We’ve all seen the posters: “Today I will conquer the world. But first, coffee”.
Our societal love of coffee and the associated power boost it gives drinkers is unprecedented these days, from T-shirts, mugs, and memes boasting everything from “Sorry for everything I said before coffee” to “First coffee, then workee.” And though the debate often goes back and forth on how much coffee (caffeine) is actually good for your health – a study in 2018 released by the British Medical Journal determined that 3-4 cups per day can decrease chance of stroke and heart disease among other benefits – coffee drinkers worldwide will concur that it’s absolutely imperative to their productivity.
So what’s the extent of coffee drinkers’ power? Arguably, it’s the ability to change the world. Nearly 75% of the world’s coffee farms destroy forest habitat to grow coffee in the sun, and these plantations will typically use pesticides and fertilisers that poison the environment and contaminate the water supply. Sometimes the creation of these plantations, owned by multinational corporations, will oust indigenous and local communities from their own land. The environmental degradation and social injustices that can be associated with our global coffee addiction are vast, which is precisely why coffee drinkers have such power to influence how this beloved brew is harvested.
Ecolabels are a means of providing environmental and social assurance of how a product is made. They are typically voluntary certifications for products, which means the more that consumers demand products with ecolabels, the more prominent and effective they will become. Coffee drinkers might be familiar with some ecolabels like the Rainforest Alliance or Fairtrade Foundation. But there’s also USDA Organic (found in the States) and partners to the ISEAL Alliance, which some of the aforementioned certifications are members of. There’s also the science-backed Smithsonian Certified Bird-Friendly ecolabel. As global awareness of sustainability and eco-friendliness is increasing, and the desire to make good choices for future generations fuels decision-making, distinguishing among so many certifications can be overwhelming. So here’s a breakdown:
ISEAL Alliance – A voluntary program for organisations, businesses, and governments using certification to strengthen sustainability standards for the benefit of people and the environment. If you’ve found a new kind of certification and you’d like to know if it’s credible, it might be a member here. Because the program is voluntary, not all certifications will be members.
Fairtrade International – This seal certifies that the supply chain of your goods are free of child labour, forced labour, GMOs, and encourage environmentally-friendly production (but do not require it). The standard does however require “improved working conditions, better prices and wages for farmers and workers, and more transparent trade practices,” including sustainable production and farming.

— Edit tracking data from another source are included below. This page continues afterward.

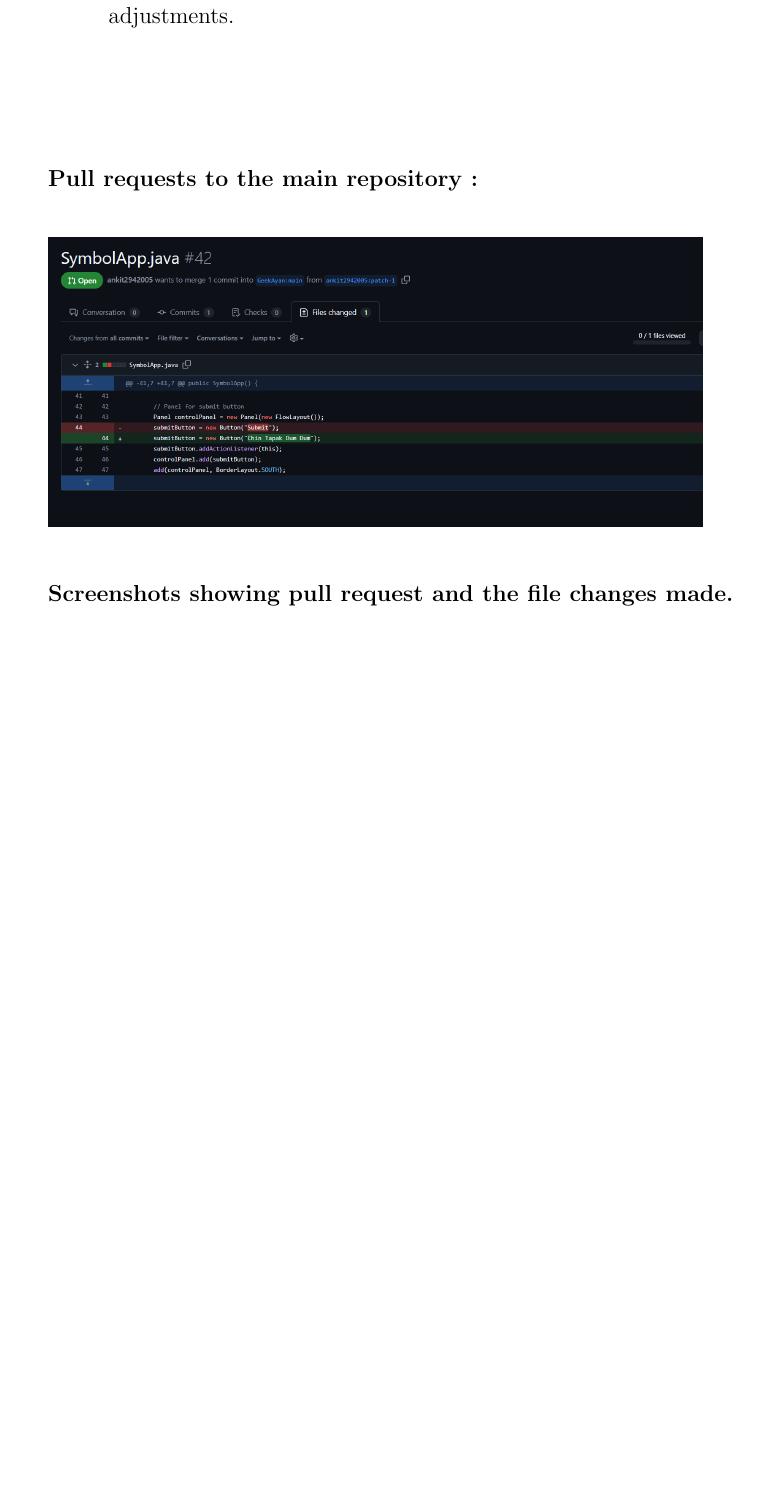
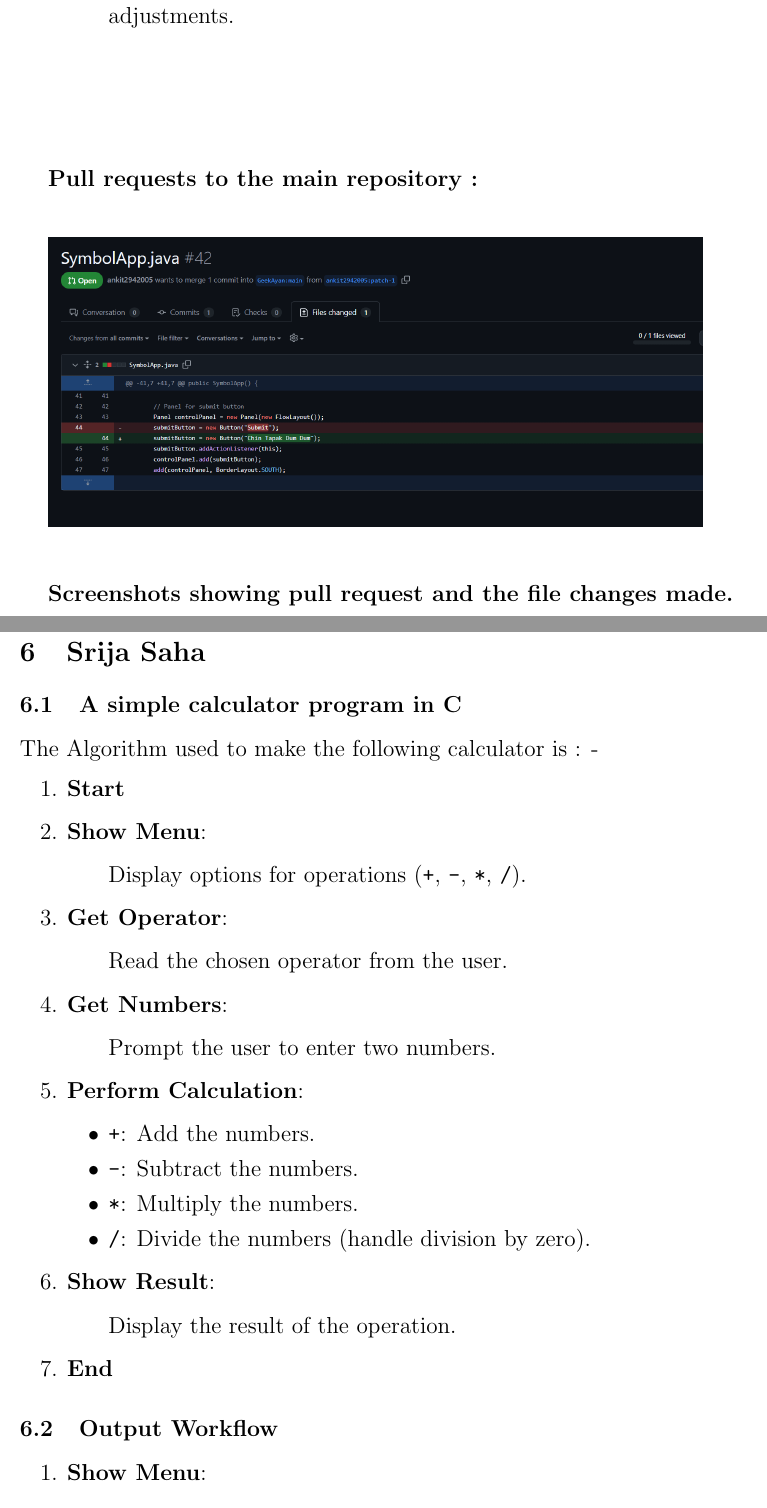
Before and after one commit to codeAtSin/group-6-final, a LaTeX document (main.tex): part of page 12 of 12 before the commit and two parts of pages 12 and 13 of 15 after it, the two joined at a grey line, cut so that both start at the same text, the shorter picture padded with empty space. Compiled offline with pdfLaTeX.

Commit message:
Add my Lab entry

```diff
--- a/main.tex
+++ b/main.tex
@@ -280,3 +280,42 @@ Below is the algorithm I followed to create a basic calculator in C:
 \large\textbf{Screenshots showing pull request and the file changes made.}
 \vspace{0.3in}
 \newpage
+
+{\textbf{Date :} \today}
+\section{Srija Saha}
+
+\subsection{A simple calculator program in C}
+The Algorithm used to make the following calculator is : -
+\begin{enumerate}
+    \item \textbf{Start}
+    \item \textbf{Show Menu}:
+    \begin{quote}
+        Display options for operations (\texttt{+}, \texttt{-}, \texttt{*}, \texttt{/}).
+    \end{quote}
+    \item \textbf{Get Operator}:
+    \begin{quote}
+        Read the chosen operator from the user.
+    \end{quote}
+    \item \textbf{Get Numbers}:
+    \begin{quote}
+        Prompt the user to enter two numbers.
+    \end{quote}
+    \item \textbf{Perform Calculation}:
+    \begin{itemize}
+        \item \texttt{+}: Add the numbers.
+        \item \texttt{-}: Subtract the numbers.
+        \item \texttt{*}: Multiply the numbers.
+        \item \texttt{/}: Divide the numbers (handle division by zero).
+    \end{itemize}
+    \item \textbf{Show Result}:
+    \begin{quote}
+        Display the result of the operation.
+    \end{quote}
+    \item \textbf{End}
+\end{enumerate}
+
+\subsection{Output Workflow}
+
+\begin{enumerate}
+    \item \textbf{Show Menu}:
+    \begin{quote}
```
Also changed, not shown: srija.png (added), srija1.png (added), main.tex (38 more changed lines).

USDA Organic – Products with this label are at least 95% organic, contain zero GMOs, and include ingredients that comply with the National List of Allowed and Prohibited Substances, whether they are organic or not.
Smithsonian Bird Friendly – Bird friendly coffee is made on farms that maintain critical bird habitat, as opposed to deforesting regions to create sun plantations. With a combination of foliage cover, tree height and diversity, birds and other wildlife may continue to live and thrive in their natural habitat – a habitat that sequesters carbon and fights climate change. Coffee bearing this certification is 100% organic and shade grown. In addition, researchers from the Smithsonian Migratory Bird Center continually investigate new ways that farmers can maintain productive farms.
Rainforest Alliance – This prominent ecolabel boasts a commitment to preserving biodiversity and community development in regions where coffee beans are harvested. Buying products with the Rainforest Alliance label also assures buyers that workers’ rights and productive agricultural practices are integrated into the process as part of sustainable farm management.
With an estimated 2.25 billion cups of coffee consumed daily, coffee drinkers have a unique power; a purchasing power that can sustain livelihoods, protect wildlife, even mitigate climate change. While not all ecolabels are equal in what they represent, they do offer insight into the impact our consumption can have on farmers across the globe, on migrating bird species that frequent our backyards in summertime, on wildlife habitat home to thousands of unique species, on water supply to millions of homes, and much more.
Coffee might be the powerful daily fuel craved by millions to boost energy and productivity, but it’s the coffee drinkers themselves with the real power.